The CFTC - EC CCP accord - what it means for hedge funds

The CFTC and the European Commission agreed on a framework to recognize each other’s clearinghouses, central clearing counter-parties (CCP’s), as subject to the same regulatory oversight. The question comment from many traders is likely to be, “So what”. Well, this is a big deal. If this was not done, then US clearinghouses would not be qualifying CCPs under EU law. The impact would be that European banks carrying positions there would be subject to a penalty capital charges.   

Now, under this agreement, the European Securities and Markets Authority (ESMA) can authorize a US derivative clearing organization (DCO) as an equivalent to an EU qualifying CCP for bank capital requirements. The equivalence will occur if the US DCO’s provide for three changes to make them similar to EU CCP’s.  European CCP will now have to meet all of the requirements of a derivative clearing organization (DCO). This goes a long way to standardizing regulation for CCPs around the world and will reduce regulatory uncertainty. Of course, greater standardization means that there will be less innovation of opportunity for new approaches to risk management.
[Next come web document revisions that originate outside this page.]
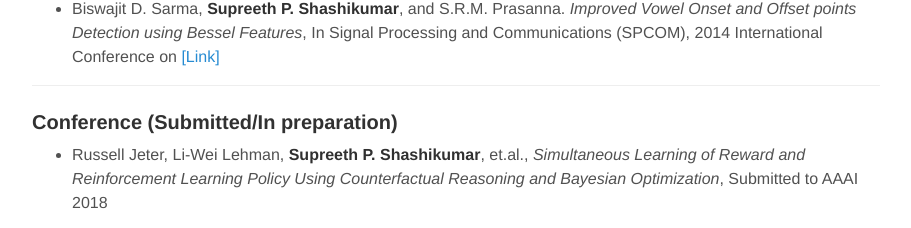
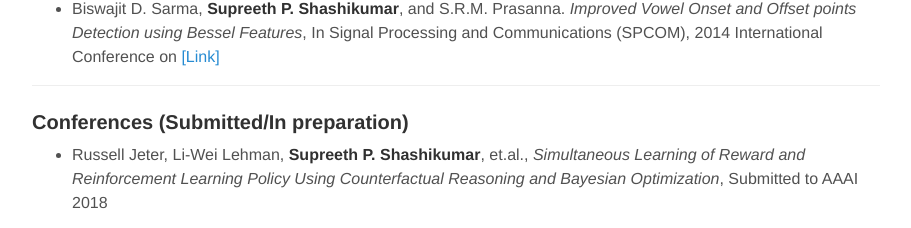
Before and after one commit to supreethprajwal/supreethprajwal.github.io, a Jekyll site: the page built from publications.md, in a window 1280 px wide. Shown: the part 1216-1444 px from the top of the page, without its empty margins (184-1095 px from the left). Built offline with Jekyll 4.4.1, drawn with Linux system fonts in a browser that asks for light colours; nearby versions of some CDN libraries.

Commit message:
Supreeth

```diff
--- a/publications.md
+++ b/publications.md
@@ -42,6 +42,6 @@ title: "Publications"
 + Biswajit D. Sarma, **Supreeth P. Shashikumar**, and S.R.M. Prasanna. *Improved Vowel Onset and Offset points Detection using Bessel Features*, In Signal Processing and Communications (SPCOM), 2014 International Conference on [[Link]](http://ieeexplore.ieee.org/abstract/document/6983913/){:target="_blank"}
 
 ---
-### Conference (Submitted/In preparation)
+### Conferences (Submitted/In preparation)
 
 + Russell Jeter, Li-Wei Lehman, **Supreeth P. Shashikumar**, et.al., *Simultaneous Learning of Reward and Reinforcement Learning Policy Using Counterfactual Reasoning and Bayesian Optimization*, Submitted to AAAI 2018
```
Nevertheless, we believe that this accord will have a strong impact on futures customers and the result will not good. Costs will go up either through increases in margin required, shuffling of FCM players, or implicit expenses because the FCM will have higher costs. Having house accounts hold more margin will make being a prop trading clearing firm more expensive. It is not clear that holding two-day margin will protect the market in a crisis. There is also a carve-out for agricultural positions. Having more pro-cyclicality in margin models is not easy to solve except by raising margins. Forcing "cover 2" default resources means that DCOs will want to have less FCM concentration. They should want to make being large more expensive. More diversification of FCM is good but in the near-term smaller clients of the largest FCM may be at risk.

The law of unintended consequences will show itself as these rules are implemented.